Your answer must be the listing, given again word for word.
= Beginning of Section =
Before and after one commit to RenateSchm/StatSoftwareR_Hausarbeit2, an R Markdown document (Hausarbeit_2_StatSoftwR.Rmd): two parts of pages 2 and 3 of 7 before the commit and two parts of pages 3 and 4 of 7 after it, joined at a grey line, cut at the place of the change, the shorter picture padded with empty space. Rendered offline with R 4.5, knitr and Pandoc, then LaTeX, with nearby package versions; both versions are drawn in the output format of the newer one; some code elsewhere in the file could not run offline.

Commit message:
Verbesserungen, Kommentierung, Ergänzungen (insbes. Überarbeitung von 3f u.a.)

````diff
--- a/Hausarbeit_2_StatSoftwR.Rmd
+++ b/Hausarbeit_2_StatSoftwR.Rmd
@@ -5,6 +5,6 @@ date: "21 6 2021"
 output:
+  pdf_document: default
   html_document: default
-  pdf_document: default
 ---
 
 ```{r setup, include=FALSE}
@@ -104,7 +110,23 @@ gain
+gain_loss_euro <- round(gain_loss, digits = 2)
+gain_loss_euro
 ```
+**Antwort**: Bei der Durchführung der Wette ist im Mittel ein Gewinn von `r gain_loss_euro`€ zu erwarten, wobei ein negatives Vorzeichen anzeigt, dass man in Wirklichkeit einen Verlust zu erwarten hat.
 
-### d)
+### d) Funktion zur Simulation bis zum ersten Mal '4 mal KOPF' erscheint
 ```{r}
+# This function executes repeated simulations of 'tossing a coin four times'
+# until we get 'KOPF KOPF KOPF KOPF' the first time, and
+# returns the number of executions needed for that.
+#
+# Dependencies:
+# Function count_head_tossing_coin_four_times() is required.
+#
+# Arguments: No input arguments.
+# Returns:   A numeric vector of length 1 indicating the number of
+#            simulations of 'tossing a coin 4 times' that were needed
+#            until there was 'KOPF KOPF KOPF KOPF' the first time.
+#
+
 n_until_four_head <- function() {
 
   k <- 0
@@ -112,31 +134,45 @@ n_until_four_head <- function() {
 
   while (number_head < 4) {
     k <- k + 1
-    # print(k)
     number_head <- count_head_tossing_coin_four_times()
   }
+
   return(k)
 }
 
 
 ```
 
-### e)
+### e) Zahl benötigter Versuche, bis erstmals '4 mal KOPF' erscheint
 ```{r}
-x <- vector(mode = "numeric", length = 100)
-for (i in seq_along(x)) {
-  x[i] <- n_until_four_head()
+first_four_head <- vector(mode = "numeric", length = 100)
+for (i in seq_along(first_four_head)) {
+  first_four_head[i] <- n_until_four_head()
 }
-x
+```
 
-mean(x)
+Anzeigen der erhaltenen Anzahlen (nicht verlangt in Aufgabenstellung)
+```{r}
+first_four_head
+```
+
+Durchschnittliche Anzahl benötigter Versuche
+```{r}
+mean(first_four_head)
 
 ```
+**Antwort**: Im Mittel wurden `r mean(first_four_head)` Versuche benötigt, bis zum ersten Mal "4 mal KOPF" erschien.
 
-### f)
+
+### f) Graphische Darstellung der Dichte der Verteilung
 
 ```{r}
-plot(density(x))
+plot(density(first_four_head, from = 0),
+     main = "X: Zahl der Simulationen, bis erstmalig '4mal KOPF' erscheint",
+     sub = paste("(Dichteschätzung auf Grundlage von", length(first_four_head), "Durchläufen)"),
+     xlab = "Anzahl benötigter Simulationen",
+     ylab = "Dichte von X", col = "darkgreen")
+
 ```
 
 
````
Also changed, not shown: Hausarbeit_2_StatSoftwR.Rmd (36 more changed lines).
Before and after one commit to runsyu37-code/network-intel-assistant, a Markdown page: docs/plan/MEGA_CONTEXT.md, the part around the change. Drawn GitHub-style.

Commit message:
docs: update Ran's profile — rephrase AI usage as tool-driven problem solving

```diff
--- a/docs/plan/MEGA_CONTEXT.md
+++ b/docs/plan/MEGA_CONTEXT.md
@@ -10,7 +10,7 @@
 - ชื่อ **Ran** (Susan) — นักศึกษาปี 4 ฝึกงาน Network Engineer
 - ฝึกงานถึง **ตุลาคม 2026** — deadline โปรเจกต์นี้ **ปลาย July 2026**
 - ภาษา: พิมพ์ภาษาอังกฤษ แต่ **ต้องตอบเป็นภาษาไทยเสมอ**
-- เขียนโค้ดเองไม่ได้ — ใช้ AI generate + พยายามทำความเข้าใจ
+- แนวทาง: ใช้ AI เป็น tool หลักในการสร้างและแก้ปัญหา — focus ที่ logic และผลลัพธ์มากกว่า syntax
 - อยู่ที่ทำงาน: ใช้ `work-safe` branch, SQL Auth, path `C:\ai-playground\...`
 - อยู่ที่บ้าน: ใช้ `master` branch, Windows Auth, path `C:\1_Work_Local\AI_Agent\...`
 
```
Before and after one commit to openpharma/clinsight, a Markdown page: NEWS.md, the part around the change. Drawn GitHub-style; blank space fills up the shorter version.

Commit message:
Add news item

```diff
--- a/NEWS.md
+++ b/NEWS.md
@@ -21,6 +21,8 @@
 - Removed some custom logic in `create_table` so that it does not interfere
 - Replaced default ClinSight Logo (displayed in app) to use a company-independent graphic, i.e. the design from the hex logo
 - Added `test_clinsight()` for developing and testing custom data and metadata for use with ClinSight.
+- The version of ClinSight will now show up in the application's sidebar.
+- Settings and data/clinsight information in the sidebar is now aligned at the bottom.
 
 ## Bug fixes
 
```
= End of Section =
Response below —
Before and after one commit to RenateSchm/StatSoftwareR_Hausarbeit2, an R Markdown document (Hausarbeit_2_StatSoftwR.Rmd): two parts of pages 2 and 3 of 7 before the commit and two parts of pages 3 and 4 of 7 after it, joined at a grey line, cut at the place of the change, the shorter picture padded with empty space. Rendered offline with R 4.5, knitr and Pandoc, then LaTeX, with nearby package versions; both versions are drawn in the output format of the newer one; some code elsewhere in the file could not run offline.

Commit message:
Verbesserungen, Kommentierung, Ergänzungen (insbes. Überarbeitung von 3f u.a.)

````diff
--- a/Hausarbeit_2_StatSoftwR.Rmd
+++ b/Hausarbeit_2_StatSoftwR.Rmd
@@ -5,6 +5,6 @@ date: "21 6 2021"
 output:
+  pdf_document: default
   html_document: default
-  pdf_document: default
 ---
 
 ```{r setup, include=FALSE}
@@ -104,7 +110,23 @@ gain
+gain_loss_euro <- round(gain_loss, digits = 2)
+gain_loss_euro
 ```
+**Antwort**: Bei der Durchführung der Wette ist im Mittel ein Gewinn von `r gain_loss_euro`€ zu erwarten, wobei ein negatives Vorzeichen anzeigt, dass man in Wirklichkeit einen Verlust zu erwarten hat.
 
-### d)
+### d) Funktion zur Simulation bis zum ersten Mal '4 mal KOPF' erscheint
 ```{r}
+# This function executes repeated simulations of 'tossing a coin four times'
+# until we get 'KOPF KOPF KOPF KOPF' the first time, and
+# returns the number of executions needed for that.
+#
+# Dependencies:
+# Function count_head_tossing_coin_four_times() is required.
+#
+# Arguments: No input arguments.
+# Returns:   A numeric vector of length 1 indicating the number of
+#            simulations of 'tossing a coin 4 times' that were needed
+#            until there was 'KOPF KOPF KOPF KOPF' the first time.
+#
+
 n_until_four_head <- function() {
 
   k <- 0
@@ -112,31 +134,45 @@ n_until_four_head <- function() {
 
   while (number_head < 4) {
     k <- k + 1
-    # print(k)
     number_head <- count_head_tossing_coin_four_times()
   }
+
   return(k)
 }
 
 
 ```
 
-### e)
+### e) Zahl benötigter Versuche, bis erstmals '4 mal KOPF' erscheint
 ```{r}
-x <- vector(mode = "numeric", length = 100)
-for (i in seq_along(x)) {
-  x[i] <- n_until_four_head()
+first_four_head <- vector(mode = "numeric", length = 100)
+for (i in seq_along(first_four_head)) {
+  first_four_head[i] <- n_until_four_head()
 }
-x
+```
 
-mean(x)
+Anzeigen der erhaltenen Anzahlen (nicht verlangt in Aufgabenstellung)
+```{r}
+first_four_head
+```
+
+Durchschnittliche Anzahl benötigter Versuche
+```{r}
+mean(first_four_head)
 
 ```
+**Antwort**: Im Mittel wurden `r mean(first_four_head)` Versuche benötigt, bis zum ersten Mal "4 mal KOPF" erschien.
 
-### f)
+
+### f) Graphische Darstellung der Dichte der Verteilung
 
 ```{r}
-plot(density(x))
+plot(density(first_four_head, from = 0),
+     main = "X: Zahl der Simulationen, bis erstmalig '4mal KOPF' erscheint",
+     sub = paste("(Dichteschätzung auf Grundlage von", length(first_four_head), "Durchläufen)"),
+     xlab = "Anzahl benötigter Simulationen",
+     ylab = "Dichte von X", col = "darkgreen")
+
 ```
 
 
````
Also changed, not shown: Hausarbeit_2_StatSoftwR.Rmd (36 more changed lines).
Before and after one commit to runsyu37-code/network-intel-assistant, a Markdown page: docs/plan/MEGA_CONTEXT.md, the part around the change. Drawn GitHub-style.

Commit message:
docs: update Ran's profile — rephrase AI usage as tool-driven problem solving

```diff
--- a/docs/plan/MEGA_CONTEXT.md
+++ b/docs/plan/MEGA_CONTEXT.md
@@ -10,7 +10,7 @@
 - ชื่อ **Ran** (Susan) — นักศึกษาปี 4 ฝึกงาน Network Engineer
 - ฝึกงานถึง **ตุลาคม 2026** — deadline โปรเจกต์นี้ **ปลาย July 2026**
 - ภาษา: พิมพ์ภาษาอังกฤษ แต่ **ต้องตอบเป็นภาษาไทยเสมอ**
-- เขียนโค้ดเองไม่ได้ — ใช้ AI generate + พยายามทำความเข้าใจ
+- แนวทาง: ใช้ AI เป็น tool หลักในการสร้างและแก้ปัญหา — focus ที่ logic และผลลัพธ์มากกว่า syntax
 - อยู่ที่ทำงาน: ใช้ `work-safe` branch, SQL Auth, path `C:\ai-playground\...`
 - อยู่ที่บ้าน: ใช้ `master` branch, Windows Auth, path `C:\1_Work_Local\AI_Agent\...`
 
```
Before and after one commit to openpharma/clinsight, a Markdown page: NEWS.md, the part around the change. Drawn GitHub-style; blank space fills up the shorter version.

Commit message:
Add news item

```diff
--- a/NEWS.md
+++ b/NEWS.md
@@ -21,6 +21,8 @@
 - Removed some custom logic in `create_table` so that it does not interfere
 - Replaced default ClinSight Logo (displayed in app) to use a company-independent graphic, i.e. the design from the hex logo
 - Added `test_clinsight()` for developing and testing custom data and metadata for use with ClinSight.
+- The version of ClinSight will now show up in the application's sidebar.
+- Settings and data/clinsight information in the sidebar is now aligned at the bottom.
 
 ## Bug fixes
 
```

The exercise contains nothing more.